Web page revision data
+ + + +

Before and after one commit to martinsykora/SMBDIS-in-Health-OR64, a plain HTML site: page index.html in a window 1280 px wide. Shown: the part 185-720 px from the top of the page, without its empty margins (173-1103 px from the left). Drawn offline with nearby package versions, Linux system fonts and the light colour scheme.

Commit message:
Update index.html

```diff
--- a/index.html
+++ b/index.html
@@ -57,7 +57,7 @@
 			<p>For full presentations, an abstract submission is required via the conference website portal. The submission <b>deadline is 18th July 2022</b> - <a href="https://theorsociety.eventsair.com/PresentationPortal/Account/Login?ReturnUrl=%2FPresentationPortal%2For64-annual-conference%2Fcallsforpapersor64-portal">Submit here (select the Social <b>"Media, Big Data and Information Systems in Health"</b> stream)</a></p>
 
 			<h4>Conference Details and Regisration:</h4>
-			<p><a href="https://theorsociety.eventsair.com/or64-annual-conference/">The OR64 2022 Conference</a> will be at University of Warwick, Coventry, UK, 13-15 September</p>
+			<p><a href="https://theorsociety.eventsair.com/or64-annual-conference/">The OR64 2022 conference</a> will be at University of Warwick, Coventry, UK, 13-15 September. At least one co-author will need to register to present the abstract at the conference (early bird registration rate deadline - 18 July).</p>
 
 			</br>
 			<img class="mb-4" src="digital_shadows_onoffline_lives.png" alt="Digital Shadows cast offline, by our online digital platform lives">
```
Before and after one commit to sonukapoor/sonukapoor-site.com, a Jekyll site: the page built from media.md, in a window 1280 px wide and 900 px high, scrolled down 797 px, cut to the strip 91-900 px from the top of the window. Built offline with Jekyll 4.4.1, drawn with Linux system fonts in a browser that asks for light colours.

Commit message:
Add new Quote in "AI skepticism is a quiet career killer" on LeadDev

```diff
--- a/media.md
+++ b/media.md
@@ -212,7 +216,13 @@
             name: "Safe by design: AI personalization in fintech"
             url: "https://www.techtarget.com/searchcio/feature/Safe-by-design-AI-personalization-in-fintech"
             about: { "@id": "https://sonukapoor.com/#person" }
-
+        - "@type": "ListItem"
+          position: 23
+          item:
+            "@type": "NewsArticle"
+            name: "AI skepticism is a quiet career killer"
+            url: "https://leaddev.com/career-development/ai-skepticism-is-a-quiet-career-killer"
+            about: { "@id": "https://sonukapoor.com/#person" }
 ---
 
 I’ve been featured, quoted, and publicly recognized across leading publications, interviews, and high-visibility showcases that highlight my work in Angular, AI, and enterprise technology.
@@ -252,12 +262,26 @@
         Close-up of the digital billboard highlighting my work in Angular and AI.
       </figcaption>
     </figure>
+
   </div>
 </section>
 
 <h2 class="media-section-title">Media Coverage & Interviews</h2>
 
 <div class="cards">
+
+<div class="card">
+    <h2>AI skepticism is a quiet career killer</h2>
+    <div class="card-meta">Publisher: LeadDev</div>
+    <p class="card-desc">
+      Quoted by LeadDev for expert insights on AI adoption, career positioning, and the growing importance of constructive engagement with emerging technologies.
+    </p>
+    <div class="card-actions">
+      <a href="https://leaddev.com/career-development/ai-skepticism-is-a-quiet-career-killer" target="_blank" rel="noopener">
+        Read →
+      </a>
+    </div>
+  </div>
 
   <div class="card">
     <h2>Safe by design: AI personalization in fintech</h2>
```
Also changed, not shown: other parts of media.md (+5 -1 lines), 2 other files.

+ + + +

If a line above holds the string "about", return it as it stands.

Your response ->
             about: { "@id": "https://sonukapoor.com/#person" }
+            about: { "@id": "https://sonukapoor.com/#person" }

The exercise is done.